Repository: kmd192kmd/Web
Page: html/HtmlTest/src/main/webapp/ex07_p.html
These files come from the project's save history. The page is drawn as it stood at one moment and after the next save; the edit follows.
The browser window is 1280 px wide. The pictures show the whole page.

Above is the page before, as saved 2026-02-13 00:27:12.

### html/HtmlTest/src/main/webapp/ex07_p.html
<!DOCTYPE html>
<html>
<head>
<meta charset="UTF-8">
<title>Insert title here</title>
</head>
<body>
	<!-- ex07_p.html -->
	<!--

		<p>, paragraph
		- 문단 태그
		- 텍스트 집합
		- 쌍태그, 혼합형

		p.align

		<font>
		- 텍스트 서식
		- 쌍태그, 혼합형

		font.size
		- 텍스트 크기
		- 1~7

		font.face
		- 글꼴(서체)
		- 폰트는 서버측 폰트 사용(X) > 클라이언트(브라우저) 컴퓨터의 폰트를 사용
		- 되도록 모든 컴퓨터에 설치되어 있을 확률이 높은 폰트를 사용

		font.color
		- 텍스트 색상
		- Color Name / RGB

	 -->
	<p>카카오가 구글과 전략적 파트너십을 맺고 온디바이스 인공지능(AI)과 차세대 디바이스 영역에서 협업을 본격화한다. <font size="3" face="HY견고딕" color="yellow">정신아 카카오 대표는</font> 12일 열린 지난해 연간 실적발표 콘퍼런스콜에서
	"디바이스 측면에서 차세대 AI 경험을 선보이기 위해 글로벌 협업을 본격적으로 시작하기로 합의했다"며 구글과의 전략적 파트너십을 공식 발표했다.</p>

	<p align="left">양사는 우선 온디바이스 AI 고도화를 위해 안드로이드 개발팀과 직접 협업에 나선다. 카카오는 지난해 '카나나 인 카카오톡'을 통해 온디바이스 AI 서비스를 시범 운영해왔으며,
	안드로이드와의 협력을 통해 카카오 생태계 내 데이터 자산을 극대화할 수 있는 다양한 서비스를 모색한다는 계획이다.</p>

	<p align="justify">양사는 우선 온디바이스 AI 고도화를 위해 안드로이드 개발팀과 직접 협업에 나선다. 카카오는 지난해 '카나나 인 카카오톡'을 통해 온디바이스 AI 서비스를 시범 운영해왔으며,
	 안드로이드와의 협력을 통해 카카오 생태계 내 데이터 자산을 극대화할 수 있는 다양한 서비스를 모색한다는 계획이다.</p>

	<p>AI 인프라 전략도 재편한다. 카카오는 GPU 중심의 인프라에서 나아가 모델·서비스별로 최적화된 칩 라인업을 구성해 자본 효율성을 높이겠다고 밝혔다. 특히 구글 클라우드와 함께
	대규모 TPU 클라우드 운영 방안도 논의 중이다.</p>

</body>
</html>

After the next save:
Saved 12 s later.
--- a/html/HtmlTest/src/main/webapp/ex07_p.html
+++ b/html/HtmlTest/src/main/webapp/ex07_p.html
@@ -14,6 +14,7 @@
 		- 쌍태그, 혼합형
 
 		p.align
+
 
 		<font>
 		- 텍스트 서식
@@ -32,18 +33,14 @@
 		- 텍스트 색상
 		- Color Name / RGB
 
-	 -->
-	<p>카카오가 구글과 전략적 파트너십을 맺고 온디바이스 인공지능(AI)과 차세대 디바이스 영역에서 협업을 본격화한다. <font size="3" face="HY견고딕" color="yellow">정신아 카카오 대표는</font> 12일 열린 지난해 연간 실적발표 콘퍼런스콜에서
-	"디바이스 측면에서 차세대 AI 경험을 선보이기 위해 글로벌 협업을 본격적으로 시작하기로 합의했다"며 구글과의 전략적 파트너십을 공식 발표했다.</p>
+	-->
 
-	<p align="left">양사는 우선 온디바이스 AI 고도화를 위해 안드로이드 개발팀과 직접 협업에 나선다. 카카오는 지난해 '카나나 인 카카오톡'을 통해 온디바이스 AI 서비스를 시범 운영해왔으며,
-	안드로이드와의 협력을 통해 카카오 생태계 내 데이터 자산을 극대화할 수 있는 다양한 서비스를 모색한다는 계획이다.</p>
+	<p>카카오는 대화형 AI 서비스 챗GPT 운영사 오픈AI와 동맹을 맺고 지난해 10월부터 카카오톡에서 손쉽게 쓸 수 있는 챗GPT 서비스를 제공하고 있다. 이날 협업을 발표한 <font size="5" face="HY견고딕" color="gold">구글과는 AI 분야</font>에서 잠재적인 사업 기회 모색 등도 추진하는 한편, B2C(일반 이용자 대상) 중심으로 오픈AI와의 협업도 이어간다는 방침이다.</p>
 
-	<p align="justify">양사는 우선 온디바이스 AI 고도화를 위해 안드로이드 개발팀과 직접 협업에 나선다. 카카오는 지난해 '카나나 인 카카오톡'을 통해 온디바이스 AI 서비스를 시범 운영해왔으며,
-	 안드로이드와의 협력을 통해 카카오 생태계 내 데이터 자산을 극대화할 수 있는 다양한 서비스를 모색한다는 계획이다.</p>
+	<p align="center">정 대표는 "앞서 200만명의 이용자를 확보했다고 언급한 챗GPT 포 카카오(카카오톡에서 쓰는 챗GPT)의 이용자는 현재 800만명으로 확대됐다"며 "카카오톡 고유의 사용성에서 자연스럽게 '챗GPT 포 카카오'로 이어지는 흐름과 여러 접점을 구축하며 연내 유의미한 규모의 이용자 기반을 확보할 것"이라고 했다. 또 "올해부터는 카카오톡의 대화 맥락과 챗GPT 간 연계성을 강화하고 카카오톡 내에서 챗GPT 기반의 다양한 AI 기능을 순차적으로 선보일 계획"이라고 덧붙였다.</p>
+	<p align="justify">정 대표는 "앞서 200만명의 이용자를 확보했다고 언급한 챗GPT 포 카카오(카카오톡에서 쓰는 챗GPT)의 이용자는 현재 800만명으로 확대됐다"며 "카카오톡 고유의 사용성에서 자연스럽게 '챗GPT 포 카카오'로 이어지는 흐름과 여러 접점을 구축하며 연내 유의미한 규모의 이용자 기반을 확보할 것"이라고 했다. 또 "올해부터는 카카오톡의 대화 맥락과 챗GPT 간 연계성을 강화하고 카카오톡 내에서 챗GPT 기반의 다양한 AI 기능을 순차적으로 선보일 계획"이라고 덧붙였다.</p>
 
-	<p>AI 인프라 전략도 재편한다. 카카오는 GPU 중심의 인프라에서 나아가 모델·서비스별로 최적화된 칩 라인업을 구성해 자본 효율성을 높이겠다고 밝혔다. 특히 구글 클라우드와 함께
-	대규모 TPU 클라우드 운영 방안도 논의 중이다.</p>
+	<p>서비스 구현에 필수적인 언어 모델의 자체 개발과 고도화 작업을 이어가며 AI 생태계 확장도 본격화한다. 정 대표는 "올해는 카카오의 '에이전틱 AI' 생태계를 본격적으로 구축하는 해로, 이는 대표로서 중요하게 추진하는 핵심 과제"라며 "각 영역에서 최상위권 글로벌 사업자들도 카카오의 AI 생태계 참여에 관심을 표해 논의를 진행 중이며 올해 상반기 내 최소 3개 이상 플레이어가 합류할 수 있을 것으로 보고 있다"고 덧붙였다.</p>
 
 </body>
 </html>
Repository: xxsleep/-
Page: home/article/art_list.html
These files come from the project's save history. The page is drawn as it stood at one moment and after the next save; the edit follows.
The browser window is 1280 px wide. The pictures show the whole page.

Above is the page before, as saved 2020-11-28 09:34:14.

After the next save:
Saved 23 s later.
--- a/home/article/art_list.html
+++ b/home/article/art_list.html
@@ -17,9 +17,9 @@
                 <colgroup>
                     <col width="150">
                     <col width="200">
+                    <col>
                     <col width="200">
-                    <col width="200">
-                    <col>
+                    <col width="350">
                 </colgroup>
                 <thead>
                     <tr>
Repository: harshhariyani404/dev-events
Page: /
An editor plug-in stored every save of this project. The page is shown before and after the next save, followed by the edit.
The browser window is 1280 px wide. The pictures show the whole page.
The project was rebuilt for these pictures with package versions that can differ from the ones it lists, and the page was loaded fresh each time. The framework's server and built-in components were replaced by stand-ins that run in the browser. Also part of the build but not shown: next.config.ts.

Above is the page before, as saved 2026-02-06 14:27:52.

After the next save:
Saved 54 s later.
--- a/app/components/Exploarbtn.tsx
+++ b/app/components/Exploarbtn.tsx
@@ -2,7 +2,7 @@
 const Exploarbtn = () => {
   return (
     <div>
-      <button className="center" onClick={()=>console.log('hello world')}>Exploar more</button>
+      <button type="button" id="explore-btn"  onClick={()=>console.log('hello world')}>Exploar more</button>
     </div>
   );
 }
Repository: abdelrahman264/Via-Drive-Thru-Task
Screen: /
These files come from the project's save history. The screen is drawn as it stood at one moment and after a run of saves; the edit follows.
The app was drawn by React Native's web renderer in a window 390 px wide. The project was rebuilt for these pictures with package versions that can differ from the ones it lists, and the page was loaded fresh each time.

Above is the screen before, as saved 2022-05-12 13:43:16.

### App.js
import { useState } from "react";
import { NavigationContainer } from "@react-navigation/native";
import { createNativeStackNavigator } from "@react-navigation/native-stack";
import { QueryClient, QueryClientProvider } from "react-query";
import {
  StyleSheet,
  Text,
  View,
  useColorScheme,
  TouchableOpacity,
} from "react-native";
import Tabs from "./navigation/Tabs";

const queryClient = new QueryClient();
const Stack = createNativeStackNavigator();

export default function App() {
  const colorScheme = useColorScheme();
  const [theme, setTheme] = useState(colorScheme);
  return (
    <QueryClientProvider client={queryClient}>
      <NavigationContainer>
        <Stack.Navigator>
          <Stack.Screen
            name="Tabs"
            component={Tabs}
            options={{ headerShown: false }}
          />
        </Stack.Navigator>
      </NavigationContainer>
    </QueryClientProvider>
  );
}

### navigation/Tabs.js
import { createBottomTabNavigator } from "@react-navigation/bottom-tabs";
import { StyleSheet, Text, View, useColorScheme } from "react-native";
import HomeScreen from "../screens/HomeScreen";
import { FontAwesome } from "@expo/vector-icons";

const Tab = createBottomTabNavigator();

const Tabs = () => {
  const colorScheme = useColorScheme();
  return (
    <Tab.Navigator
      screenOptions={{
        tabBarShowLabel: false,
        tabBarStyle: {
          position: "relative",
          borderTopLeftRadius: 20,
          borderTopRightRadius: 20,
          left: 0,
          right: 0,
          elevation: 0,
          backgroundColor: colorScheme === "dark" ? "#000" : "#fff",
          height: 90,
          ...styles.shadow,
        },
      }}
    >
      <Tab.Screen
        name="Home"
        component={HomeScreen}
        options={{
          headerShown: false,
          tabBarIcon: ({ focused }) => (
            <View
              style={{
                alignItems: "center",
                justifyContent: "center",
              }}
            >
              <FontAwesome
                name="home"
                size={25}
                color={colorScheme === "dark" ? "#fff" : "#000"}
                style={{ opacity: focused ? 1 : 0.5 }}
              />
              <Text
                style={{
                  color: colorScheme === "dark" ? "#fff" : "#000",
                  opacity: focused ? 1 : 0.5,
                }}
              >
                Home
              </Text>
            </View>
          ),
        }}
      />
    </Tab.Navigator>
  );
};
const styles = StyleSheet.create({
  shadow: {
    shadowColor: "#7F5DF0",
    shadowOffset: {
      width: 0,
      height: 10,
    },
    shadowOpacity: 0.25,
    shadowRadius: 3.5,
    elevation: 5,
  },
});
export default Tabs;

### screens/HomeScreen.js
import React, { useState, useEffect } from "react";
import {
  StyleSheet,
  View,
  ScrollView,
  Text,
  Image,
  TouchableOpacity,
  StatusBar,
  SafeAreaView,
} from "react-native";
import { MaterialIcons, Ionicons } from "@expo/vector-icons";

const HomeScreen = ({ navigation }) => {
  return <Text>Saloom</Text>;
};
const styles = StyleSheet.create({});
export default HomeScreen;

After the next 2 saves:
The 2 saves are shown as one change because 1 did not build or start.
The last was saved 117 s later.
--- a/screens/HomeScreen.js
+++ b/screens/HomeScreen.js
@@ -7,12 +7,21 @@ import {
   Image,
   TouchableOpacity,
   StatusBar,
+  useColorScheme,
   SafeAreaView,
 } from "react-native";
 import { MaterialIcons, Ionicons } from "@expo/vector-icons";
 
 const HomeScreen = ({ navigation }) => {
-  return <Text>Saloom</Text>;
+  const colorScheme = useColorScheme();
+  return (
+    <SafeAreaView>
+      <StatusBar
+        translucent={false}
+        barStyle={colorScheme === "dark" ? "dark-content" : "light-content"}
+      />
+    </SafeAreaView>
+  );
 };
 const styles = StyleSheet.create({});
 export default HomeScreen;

+---+

## What to produce
Wherever the word "StyleSheet" appears in the records above, copy that line.

## Response to this task
  StyleSheet,
import { StyleSheet, Text, View, useColorScheme } from "react-native";
const styles = StyleSheet.create({
  StyleSheet,
const styles = StyleSheet.create({});
 const styles = StyleSheet.create({});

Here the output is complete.